- DIRECTIONS -
Copy each line of the following material exactly.

- TASK INPUTS -

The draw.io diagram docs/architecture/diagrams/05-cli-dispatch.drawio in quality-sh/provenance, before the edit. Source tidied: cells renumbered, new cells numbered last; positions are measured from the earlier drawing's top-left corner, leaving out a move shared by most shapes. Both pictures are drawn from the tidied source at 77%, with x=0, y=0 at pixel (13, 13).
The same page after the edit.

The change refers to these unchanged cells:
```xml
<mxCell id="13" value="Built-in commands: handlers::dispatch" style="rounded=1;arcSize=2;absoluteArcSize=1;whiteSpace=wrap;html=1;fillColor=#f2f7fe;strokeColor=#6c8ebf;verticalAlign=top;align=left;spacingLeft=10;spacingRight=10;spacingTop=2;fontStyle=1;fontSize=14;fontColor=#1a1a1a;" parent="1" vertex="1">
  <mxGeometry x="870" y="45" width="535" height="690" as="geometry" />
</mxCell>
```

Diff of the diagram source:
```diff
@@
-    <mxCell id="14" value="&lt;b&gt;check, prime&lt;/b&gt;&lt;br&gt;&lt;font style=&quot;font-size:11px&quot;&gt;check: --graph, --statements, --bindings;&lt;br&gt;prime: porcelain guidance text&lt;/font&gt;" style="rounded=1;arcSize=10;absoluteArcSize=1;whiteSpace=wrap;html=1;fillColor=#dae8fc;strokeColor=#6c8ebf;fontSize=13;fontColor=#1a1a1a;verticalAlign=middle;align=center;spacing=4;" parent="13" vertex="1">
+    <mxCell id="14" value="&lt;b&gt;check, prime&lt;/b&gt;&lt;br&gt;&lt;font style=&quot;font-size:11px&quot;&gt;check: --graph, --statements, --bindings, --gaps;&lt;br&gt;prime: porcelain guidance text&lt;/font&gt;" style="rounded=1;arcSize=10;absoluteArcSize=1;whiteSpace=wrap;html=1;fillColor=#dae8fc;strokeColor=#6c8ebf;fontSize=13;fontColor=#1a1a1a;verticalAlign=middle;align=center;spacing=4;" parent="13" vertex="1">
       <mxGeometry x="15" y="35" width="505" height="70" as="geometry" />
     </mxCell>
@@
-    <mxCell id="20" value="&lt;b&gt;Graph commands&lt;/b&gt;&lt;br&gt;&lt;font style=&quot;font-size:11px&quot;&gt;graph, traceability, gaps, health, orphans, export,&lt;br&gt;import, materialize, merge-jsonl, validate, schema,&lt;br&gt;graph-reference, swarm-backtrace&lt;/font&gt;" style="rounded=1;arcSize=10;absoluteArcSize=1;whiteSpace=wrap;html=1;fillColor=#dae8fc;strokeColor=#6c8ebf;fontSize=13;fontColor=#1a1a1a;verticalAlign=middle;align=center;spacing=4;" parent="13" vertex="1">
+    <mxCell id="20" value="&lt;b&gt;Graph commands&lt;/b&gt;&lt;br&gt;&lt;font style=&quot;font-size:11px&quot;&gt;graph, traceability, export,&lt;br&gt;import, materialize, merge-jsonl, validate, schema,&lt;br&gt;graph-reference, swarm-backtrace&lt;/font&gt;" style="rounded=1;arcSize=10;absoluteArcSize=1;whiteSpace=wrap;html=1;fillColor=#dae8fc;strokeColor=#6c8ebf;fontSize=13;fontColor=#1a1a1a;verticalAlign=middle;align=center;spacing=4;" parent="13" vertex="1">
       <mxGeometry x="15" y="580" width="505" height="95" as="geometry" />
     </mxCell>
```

- EXERCISE SOLUTION -
The draw.io diagram docs/architecture/diagrams/05-cli-dispatch.drawio in quality-sh/provenance, before the edit. Source tidied: cells renumbered, new cells numbered last; positions are measured from the earlier drawing's top-left corner, leaving out a move shared by most shapes. Both pictures are drawn from the tidied source at 77%, with x=0, y=0 at pixel (13, 13).
The same page after the edit.

The change refers to these unchanged cells:
```xml
<mxCell id="13" value="Built-in commands: handlers::dispatch" style="rounded=1;arcSize=2;absoluteArcSize=1;whiteSpace=wrap;html=1;fillColor=#f2f7fe;strokeColor=#6c8ebf;verticalAlign=top;align=left;spacingLeft=10;spacingRight=10;spacingTop=2;fontStyle=1;fontSize=14;fontColor=#1a1a1a;" parent="1" vertex="1">
  <mxGeometry x="870" y="45" width="535" height="690" as="geometry" />
</mxCell>
```

Diff of the diagram source:
```diff
@@
-    <mxCell id="14" value="&lt;b&gt;check, prime&lt;/b&gt;&lt;br&gt;&lt;font style=&quot;font-size:11px&quot;&gt;check: --graph, --statements, --bindings;&lt;br&gt;prime: porcelain guidance text&lt;/font&gt;" style="rounded=1;arcSize=10;absoluteArcSize=1;whiteSpace=wrap;html=1;fillColor=#dae8fc;strokeColor=#6c8ebf;fontSize=13;fontColor=#1a1a1a;verticalAlign=middle;align=center;spacing=4;" parent="13" vertex="1">
+    <mxCell id="14" value="&lt;b&gt;check, prime&lt;/b&gt;&lt;br&gt;&lt;font style=&quot;font-size:11px&quot;&gt;check: --graph, --statements, --bindings, --gaps;&lt;br&gt;prime: porcelain guidance text&lt;/font&gt;" style="rounded=1;arcSize=10;absoluteArcSize=1;whiteSpace=wrap;html=1;fillColor=#dae8fc;strokeColor=#6c8ebf;fontSize=13;fontColor=#1a1a1a;verticalAlign=middle;align=center;spacing=4;" parent="13" vertex="1">
       <mxGeometry x="15" y="35" width="505" height="70" as="geometry" />
     </mxCell>
@@
-    <mxCell id="20" value="&lt;b&gt;Graph commands&lt;/b&gt;&lt;br&gt;&lt;font style=&quot;font-size:11px&quot;&gt;graph, traceability, gaps, health, orphans, export,&lt;br&gt;import, materialize, merge-jsonl, validate, schema,&lt;br&gt;graph-reference, swarm-backtrace&lt;/font&gt;" style="rounded=1;arcSize=10;absoluteArcSize=1;whiteSpace=wrap;html=1;fillColor=#dae8fc;strokeColor=#6c8ebf;fontSize=13;fontColor=#1a1a1a;verticalAlign=middle;align=center;spacing=4;" parent="13" vertex="1">
+    <mxCell id="20" value="&lt;b&gt;Graph commands&lt;/b&gt;&lt;br&gt;&lt;font style=&quot;font-size:11px&quot;&gt;graph, traceability, export,&lt;br&gt;import, materialize, merge-jsonl, validate, schema,&lt;br&gt;graph-reference, swarm-backtrace&lt;/font&gt;" style="rounded=1;arcSize=10;absoluteArcSize=1;whiteSpace=wrap;html=1;fillColor=#dae8fc;strokeColor=#6c8ebf;fontSize=13;fontColor=#1a1a1a;verticalAlign=middle;align=center;spacing=4;" parent="13" vertex="1">
       <mxGeometry x="15" y="580" width="505" height="95" as="geometry" />
     </mxCell>
```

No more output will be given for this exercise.